Emergency Medical Teams (EMTs) are an important part of the global health workforce. They provide extra surge capacity and expertise to countries in response to disasters and health emergencies. Consisting of doctors, nurses, paramedics and other health professionals from across the world, the teams are rapidly deployed to help patients during disease outbreaks, sudden onset disasters – and now, the war in Ukraine.
“The first EMTs were deployed to Ukraine and its neighbouring countries in the first weeks following the invasion of Ukraine,” explains Oleg Storozhenko, WHO/Europe’s EMT Focal Point. “They have been integrated into health facilities at refugee centres, in primary health care facilities and in ministries of health. In all my career, I have never witnessed such a united and strong expression of interest from EMT members, keen to volunteer their services to help the people of Ukraine.”
A key feature of the EMTs is their self-sufficiency – all team members are fully trained, have the skills appropriate for the situation, and bring with them their own equipment and supplies, to avoid adding a burden on the already stretched national health systems of the countries they operate in.
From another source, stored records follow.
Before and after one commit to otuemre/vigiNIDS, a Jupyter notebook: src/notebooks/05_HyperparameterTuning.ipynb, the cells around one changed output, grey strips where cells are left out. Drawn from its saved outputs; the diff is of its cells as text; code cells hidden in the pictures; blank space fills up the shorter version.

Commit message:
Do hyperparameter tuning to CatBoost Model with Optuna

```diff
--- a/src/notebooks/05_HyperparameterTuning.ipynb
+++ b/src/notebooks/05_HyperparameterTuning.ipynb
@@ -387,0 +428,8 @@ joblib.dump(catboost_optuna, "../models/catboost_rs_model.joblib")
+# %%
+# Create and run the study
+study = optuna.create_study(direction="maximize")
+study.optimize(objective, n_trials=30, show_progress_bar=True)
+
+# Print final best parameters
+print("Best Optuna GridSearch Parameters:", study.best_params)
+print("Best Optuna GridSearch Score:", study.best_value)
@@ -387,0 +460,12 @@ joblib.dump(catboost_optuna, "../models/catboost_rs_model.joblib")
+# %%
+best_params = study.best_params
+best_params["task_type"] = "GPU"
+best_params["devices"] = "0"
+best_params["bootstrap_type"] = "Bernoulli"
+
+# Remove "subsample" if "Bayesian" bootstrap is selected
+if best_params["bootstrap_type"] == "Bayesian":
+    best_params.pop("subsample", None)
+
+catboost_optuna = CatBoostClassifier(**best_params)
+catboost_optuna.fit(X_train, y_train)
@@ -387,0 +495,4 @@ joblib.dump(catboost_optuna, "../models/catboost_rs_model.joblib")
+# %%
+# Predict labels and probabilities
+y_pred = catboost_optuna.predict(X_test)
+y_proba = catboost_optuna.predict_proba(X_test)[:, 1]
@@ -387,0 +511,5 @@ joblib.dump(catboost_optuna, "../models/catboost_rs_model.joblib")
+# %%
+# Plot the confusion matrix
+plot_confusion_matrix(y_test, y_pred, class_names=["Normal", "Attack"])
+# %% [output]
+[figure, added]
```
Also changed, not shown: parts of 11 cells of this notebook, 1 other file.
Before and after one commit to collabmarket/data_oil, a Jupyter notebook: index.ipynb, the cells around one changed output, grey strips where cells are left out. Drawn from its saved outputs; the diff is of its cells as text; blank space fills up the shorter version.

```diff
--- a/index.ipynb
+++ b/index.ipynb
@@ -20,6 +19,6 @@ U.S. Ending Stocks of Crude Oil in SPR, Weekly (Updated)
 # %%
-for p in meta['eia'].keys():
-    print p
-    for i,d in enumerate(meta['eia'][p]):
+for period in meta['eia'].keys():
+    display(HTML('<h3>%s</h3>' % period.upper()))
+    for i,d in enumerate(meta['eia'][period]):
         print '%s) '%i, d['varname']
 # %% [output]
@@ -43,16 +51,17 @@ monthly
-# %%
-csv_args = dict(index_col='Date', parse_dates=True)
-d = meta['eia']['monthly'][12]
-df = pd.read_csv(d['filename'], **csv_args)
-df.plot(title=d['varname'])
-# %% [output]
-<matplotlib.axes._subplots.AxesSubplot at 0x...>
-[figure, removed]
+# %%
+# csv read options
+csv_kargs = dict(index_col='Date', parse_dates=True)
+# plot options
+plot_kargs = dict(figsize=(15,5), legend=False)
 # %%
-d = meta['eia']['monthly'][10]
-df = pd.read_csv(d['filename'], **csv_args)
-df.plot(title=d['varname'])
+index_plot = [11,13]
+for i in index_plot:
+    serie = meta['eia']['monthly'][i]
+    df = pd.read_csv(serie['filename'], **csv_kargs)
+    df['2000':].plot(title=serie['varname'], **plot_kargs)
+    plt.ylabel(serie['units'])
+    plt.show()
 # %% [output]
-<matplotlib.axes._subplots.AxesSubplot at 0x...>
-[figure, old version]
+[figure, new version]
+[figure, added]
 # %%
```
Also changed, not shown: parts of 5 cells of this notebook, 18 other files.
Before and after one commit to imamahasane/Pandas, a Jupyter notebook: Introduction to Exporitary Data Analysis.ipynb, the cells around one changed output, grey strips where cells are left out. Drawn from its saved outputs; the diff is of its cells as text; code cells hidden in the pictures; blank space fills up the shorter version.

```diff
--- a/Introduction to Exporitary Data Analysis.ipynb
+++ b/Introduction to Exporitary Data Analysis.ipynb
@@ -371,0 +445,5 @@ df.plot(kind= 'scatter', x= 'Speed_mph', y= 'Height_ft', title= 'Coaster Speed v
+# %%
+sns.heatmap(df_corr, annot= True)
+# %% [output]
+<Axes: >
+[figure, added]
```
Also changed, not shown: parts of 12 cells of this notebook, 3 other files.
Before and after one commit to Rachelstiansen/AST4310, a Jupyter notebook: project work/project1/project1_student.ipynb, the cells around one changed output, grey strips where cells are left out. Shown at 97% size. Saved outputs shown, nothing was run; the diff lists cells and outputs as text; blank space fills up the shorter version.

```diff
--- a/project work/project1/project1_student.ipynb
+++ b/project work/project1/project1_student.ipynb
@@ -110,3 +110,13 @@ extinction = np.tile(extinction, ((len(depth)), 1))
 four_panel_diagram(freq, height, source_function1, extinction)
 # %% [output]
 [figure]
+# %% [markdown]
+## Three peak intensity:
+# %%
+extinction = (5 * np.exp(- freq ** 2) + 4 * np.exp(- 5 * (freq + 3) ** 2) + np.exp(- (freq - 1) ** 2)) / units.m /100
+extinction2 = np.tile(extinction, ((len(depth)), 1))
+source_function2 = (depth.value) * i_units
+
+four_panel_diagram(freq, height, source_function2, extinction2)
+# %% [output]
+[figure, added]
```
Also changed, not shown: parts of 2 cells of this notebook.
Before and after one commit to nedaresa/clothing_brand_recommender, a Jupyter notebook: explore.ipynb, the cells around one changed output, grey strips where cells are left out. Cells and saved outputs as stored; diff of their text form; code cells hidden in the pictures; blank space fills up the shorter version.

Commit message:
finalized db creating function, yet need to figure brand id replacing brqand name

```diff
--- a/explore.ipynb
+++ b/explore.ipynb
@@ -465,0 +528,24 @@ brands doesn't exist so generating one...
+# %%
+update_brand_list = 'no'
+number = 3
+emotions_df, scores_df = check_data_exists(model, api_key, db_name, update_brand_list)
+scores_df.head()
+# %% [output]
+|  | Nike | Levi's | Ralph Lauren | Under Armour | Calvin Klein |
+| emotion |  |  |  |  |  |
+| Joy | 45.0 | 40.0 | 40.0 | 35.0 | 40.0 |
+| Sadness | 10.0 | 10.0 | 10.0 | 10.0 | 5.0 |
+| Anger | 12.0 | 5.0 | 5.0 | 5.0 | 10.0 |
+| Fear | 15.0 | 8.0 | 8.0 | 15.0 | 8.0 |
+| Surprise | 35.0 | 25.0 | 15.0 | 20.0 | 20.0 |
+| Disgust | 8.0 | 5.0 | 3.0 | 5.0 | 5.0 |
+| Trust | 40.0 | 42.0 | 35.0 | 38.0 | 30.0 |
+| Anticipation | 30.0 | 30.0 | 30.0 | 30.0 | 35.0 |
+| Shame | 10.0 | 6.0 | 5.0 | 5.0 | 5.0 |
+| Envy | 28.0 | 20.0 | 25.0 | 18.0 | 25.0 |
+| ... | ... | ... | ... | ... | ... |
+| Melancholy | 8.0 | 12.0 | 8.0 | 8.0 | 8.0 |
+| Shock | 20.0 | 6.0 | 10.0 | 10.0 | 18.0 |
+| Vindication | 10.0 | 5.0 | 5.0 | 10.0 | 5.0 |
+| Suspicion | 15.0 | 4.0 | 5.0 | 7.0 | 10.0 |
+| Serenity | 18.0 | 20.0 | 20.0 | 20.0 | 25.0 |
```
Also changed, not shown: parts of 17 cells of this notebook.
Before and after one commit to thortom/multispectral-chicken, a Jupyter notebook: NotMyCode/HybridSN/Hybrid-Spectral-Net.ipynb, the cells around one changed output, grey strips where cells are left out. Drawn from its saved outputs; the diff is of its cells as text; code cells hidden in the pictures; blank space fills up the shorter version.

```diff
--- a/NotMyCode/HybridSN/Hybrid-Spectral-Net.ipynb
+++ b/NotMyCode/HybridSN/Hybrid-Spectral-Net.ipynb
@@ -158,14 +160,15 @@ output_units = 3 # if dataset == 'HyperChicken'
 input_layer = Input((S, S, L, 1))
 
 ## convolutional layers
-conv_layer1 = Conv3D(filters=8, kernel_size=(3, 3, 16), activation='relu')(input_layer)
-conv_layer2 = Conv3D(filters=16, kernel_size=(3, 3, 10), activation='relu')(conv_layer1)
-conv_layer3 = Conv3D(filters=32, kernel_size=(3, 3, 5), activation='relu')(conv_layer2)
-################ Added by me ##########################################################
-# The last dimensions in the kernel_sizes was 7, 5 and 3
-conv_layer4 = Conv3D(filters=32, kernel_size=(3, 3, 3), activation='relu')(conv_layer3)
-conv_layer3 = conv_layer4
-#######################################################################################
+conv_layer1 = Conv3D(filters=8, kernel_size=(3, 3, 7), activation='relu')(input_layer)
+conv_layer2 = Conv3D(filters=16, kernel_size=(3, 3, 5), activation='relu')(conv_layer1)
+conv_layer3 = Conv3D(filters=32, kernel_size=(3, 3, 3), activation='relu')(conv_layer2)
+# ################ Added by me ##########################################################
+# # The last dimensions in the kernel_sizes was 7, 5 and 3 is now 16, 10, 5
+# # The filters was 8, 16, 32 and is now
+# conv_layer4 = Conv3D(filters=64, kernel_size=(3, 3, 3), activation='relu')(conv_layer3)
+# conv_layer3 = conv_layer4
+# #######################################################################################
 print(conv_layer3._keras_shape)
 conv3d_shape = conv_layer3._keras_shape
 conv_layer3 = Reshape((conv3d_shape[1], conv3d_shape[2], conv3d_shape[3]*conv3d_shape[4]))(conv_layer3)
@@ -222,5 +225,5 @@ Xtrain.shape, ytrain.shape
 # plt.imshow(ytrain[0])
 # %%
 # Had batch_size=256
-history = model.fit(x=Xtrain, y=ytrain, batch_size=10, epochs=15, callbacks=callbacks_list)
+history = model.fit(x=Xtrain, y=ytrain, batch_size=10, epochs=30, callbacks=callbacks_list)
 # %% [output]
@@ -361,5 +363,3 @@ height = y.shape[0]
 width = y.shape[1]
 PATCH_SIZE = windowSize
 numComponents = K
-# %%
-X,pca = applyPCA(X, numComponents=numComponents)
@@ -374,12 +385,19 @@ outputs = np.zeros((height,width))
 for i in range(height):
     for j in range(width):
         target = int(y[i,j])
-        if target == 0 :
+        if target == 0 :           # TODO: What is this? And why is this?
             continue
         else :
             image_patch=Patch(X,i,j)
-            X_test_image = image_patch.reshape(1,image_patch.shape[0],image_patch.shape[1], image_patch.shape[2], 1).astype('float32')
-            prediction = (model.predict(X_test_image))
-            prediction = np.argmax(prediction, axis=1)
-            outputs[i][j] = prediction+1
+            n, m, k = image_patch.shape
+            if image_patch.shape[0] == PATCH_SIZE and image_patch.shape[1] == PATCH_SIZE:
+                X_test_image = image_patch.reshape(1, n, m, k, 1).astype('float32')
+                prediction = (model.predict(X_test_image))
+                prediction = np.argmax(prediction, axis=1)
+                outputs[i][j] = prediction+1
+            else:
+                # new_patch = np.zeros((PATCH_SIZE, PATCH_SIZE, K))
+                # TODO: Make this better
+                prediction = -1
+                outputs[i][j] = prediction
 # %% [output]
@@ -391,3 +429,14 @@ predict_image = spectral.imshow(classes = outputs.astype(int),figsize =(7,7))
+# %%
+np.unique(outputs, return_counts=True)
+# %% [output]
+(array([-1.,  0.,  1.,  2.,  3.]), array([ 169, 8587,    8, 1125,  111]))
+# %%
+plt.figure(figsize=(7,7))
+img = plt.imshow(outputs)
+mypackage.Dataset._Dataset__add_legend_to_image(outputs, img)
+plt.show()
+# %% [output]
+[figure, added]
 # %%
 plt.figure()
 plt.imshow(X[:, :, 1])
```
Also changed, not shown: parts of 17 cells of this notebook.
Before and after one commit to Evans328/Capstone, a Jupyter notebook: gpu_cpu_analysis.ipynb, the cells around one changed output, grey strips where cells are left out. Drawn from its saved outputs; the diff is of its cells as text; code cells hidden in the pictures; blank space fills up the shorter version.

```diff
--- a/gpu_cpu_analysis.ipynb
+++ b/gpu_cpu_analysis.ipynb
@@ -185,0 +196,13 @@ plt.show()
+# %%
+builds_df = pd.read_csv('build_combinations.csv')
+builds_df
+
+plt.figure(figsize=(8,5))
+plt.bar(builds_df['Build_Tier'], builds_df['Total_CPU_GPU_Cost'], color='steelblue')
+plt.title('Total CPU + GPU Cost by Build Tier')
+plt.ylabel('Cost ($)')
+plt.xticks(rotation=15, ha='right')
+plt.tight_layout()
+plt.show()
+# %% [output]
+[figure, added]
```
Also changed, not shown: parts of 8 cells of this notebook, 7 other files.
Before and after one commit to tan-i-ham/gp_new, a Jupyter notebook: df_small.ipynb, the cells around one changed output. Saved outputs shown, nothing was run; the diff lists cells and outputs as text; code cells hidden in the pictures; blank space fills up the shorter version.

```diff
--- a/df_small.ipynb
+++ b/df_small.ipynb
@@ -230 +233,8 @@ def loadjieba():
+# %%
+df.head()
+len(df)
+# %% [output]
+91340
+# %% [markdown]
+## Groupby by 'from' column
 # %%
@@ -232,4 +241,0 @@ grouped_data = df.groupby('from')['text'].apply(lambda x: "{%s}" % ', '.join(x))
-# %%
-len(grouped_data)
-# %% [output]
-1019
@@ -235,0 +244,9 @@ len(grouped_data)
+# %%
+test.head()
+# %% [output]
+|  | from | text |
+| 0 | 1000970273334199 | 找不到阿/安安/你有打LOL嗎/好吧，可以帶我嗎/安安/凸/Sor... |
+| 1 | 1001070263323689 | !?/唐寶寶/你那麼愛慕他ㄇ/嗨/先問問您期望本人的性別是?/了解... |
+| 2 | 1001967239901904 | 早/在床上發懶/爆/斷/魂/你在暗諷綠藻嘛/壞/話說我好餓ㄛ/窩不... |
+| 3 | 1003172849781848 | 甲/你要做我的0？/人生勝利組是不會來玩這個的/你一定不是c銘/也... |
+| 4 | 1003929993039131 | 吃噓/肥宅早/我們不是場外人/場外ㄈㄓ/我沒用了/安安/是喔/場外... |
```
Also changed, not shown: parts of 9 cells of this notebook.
Witnesses from Ukraine and Republic of Moldova
Professor Johan von Schreeb leads the Centre for Research on Health Care in Disasters, a WHO collaborative centre, and explains how the EMTs are a complement to Ukraine’s existing health services. “The emergency medical teams initiative started after the Haiti earthquake in 2010. It now serves as a quality-assured and coordinated global system, like an emergency number that affected countries can call to get clinical surge capacity when needed. Prior to the war, Ukraine had a well-functioning health system, with a lot of skilled doctors, but the system is under great pressure due to increasing numbers of complex injured people; damage to, as well as attacks on, health facilities; restricted supply lines; as well as the displacement of millions of people. This means that additional support is needed from EMTs. They have a key role to play in filling the gaps in the health system and helping build Ukrainian response capacities.”
Dr Olivier Hagon is Team Lead for the specialized Mother and Child EMT, deployed by Swiss Humanitarian Aid to support the Republic of Moldova health system. “For part of our deployment we have been based at the MoldExpo convention center, which has been converted into temporary accommodation for up to 450 refugees coming from Ukraine,” he says. “We are providing health services to mothers, and pregnant and breastfeeding women. We are also treating children who are commonly suffering from gastroenteritis and lung infections. By being here, we are relieving pressures on the national health system – allowing Moldova’s doctors and nurses to return to the hospitals where they are also needed. In addition, we are playing a vital capacity-building role, training up local medical students and sharing our expertise through on-the-job training. This is needed, not just now, but also so they can play an active part in the recovery phase once the war is over.”
From the beginning of June, the Global Outbreak Alert and Response Network (GOARN) is planning the deployment of a Rapid Response Mobile Laboratory to the Republic of Moldova to support national treatment centres and EMTs in responding to the current crisis. The lab will support treatment centres with basic clinical diagnostics, and provide on-request capacities for diagnosing pathogens of common concern in the area, such as measles, polio and COVID-19.
The role of WHO in the EMT initiative
WHO leads and coordinates the EMT initiative globally, with more than half of the EMT workforce located in the WHO European Region.
When health-related crises happen, WHO assists the ministries of health of affected countries to coordinate the arrival, registration, licensing, reception and tasking of EMTs, integrating them into the existing health system to help build national capacities for preparedness and response.